- Peel the backing off each tile (one at a time) and it will expose adhesive.
- Stick tiles to the floor until it is covered
Okay, there’s a little more detail than that. But that’s really all there is to it. If you’re looking for step-by-step instructions on how to install carpet tiles, check out our carpet tile installation guide.
Where to buy carpet tiles
Another thing I might have not mentioned earlier that I love about carpet tiles:
Measurements are much easier (more on this later) than standard carpet. Okay, but what does that have to do with where to buy?
Because you can buy carpet tiles anywhere. Want to go to your local store? They’ll likely have carpet tiles. Want to go to Home Depot, Lowe’s or Menards? They’ll have them.
What about online? I often don’t recommend online for flooring, but for carpet tiles, you can simply enter your square footage and the online stores know exactly how many tiles to send you. It’s as easy as buying shoes.
How many carpet tiles do I need to buy?
This is one of the few types of flooring where you can simply measure the square footage of your room, and when you purchase, there will be an area to enter your room square footage. The website will automatically calculate the perfect number of boxes for your job.
If you buy in store, there obviously won’t be an automatic calculator, but the store help will likely calculate the amount for you.
If you want to do it yourself, it’s pretty simple:
- Measure the length of the room and the width of the room.
Multiply these two numbers (length x width) in a calculator.
- Take the number you just calculated and multiply it by 1.1.
- Now, you have the
amountof square feet you need.
- Next, figure out how many square feet come in a box (usually carpet tiles are sold by the box
notthe individual tile. If it is sold by the tile, calculate the square footage of the tile–length x width)
- Finally, take the ‘square footage you need’ and divide it by the ‘square footage per box’. This is how many boxes you need.

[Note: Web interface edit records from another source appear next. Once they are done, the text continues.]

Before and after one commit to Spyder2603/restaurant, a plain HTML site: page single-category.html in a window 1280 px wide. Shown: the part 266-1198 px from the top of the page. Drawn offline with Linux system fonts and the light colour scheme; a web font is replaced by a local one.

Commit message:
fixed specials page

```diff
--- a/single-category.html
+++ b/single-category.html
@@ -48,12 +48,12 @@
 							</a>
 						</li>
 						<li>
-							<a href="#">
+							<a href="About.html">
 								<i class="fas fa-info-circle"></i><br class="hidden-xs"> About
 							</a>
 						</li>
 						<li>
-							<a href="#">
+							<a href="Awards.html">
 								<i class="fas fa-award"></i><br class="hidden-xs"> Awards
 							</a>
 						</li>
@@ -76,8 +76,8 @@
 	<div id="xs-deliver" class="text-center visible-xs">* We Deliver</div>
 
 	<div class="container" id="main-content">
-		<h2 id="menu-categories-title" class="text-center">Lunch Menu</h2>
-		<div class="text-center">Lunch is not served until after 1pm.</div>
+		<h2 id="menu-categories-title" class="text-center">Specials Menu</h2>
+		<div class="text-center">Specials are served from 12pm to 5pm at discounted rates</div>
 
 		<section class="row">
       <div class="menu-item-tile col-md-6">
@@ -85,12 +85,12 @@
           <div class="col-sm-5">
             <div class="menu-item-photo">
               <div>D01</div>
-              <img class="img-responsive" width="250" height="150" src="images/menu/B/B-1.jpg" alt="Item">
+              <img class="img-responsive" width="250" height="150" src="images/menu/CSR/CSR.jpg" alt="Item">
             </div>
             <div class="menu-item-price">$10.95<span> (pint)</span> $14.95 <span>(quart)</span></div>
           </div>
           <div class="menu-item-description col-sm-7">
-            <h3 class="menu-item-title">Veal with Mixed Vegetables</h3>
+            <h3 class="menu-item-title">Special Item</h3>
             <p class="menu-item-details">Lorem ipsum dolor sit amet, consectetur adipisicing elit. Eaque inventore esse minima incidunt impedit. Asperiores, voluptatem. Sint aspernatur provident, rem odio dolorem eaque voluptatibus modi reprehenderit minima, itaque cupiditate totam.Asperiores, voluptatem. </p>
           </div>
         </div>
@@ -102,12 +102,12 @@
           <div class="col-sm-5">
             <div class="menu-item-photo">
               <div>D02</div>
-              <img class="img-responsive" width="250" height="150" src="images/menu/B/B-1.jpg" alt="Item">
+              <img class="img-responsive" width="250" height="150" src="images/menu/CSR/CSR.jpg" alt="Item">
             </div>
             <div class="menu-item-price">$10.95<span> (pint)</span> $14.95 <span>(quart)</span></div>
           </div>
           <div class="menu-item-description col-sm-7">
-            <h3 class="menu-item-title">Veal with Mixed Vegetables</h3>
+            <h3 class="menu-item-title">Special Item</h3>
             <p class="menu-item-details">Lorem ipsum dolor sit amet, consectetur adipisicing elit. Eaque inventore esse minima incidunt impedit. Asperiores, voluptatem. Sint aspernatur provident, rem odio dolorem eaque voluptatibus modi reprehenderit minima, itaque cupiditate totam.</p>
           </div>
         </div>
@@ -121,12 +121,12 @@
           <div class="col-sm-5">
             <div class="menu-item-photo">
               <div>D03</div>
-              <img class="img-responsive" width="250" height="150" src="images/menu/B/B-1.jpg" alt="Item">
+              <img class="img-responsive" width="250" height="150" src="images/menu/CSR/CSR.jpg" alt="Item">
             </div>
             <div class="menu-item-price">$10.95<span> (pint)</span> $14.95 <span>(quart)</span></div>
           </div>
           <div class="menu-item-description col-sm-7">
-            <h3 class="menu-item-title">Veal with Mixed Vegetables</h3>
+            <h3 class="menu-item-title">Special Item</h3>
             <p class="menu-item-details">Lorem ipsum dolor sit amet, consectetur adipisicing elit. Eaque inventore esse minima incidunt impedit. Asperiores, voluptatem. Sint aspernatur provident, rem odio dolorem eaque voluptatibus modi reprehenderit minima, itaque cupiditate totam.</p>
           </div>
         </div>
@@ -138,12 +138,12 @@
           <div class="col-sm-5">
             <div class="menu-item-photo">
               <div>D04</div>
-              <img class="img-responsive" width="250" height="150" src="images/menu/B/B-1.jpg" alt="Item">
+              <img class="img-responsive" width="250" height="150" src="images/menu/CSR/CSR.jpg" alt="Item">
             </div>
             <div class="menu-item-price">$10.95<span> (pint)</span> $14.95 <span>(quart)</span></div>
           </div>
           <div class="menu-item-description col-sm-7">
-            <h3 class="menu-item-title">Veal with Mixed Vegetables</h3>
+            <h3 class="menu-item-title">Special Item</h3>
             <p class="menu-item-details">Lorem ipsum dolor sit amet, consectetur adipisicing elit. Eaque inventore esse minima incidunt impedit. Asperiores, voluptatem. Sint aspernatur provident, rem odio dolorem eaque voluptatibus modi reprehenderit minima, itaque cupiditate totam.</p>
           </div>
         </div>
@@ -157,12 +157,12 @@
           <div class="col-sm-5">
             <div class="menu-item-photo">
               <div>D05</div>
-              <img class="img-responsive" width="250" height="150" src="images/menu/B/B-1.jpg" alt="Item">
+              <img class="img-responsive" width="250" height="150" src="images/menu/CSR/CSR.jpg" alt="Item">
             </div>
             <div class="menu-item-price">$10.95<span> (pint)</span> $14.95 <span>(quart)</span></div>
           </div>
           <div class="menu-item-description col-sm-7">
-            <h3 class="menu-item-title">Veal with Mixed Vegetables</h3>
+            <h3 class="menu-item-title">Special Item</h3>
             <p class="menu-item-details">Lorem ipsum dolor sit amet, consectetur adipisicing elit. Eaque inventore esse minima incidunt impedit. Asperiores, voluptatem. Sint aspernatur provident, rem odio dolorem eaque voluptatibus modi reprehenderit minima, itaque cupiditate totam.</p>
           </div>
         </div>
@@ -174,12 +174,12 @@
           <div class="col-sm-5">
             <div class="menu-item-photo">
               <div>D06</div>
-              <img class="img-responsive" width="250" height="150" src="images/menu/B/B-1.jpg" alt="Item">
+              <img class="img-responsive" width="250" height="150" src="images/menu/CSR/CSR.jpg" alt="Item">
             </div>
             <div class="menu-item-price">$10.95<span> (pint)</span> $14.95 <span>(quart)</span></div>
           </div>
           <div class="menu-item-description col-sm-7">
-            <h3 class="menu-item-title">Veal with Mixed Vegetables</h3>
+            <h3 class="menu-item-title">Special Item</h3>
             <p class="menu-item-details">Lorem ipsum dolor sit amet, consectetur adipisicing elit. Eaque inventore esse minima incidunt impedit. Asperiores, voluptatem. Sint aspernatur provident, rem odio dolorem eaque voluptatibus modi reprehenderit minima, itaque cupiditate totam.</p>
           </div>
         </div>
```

Other frequently asked questions on carpet tiles
This list of questions will be a work in progress as I see what questions you have (feel free to leave comments below).
For now, here are some common questions for carpet tiles:
do carpet tiles need
underlayment? what are underlyament options?
Carpet tiles don’t need underlayment. They can, and usually are, directly applied to the floor surface.
But if you want extra softness, insulation, and warmth, there are carpet tiles that come with underlayment attached. These are less common but aren’t difficult to find.
are carpet tiles good for basements?
The short answer is yes. Carpet tiles are a great option for a basement. In fact, I think it’s one of the areas of many homes they fit the best: the unique design, ability to replace individual pieces, and their lack of a formal look like hardwood usually isn’t missed in basements.
However, they are still carpet so moisture isn’t the best for carpet tiles. Some have backings to block moisture, but I still think these can present problems if you have a bad moisture problem. If moisture problems are minor, tiles can be a good choice because they are easily replaced. Also, go with a short pile and synthetic fiber (nylon, polyester) because the will dry much more quickly and greatly reduce chances of mildew.
Captain’s parting words!
Hopefully this gave you what you needed to know about carpet tiles.
I think it’s one of the most fun DIY flooring projects. And it’s one of the easier flooring projects to undertake.
Any questions on carpet tiles? Let me know in the comments below.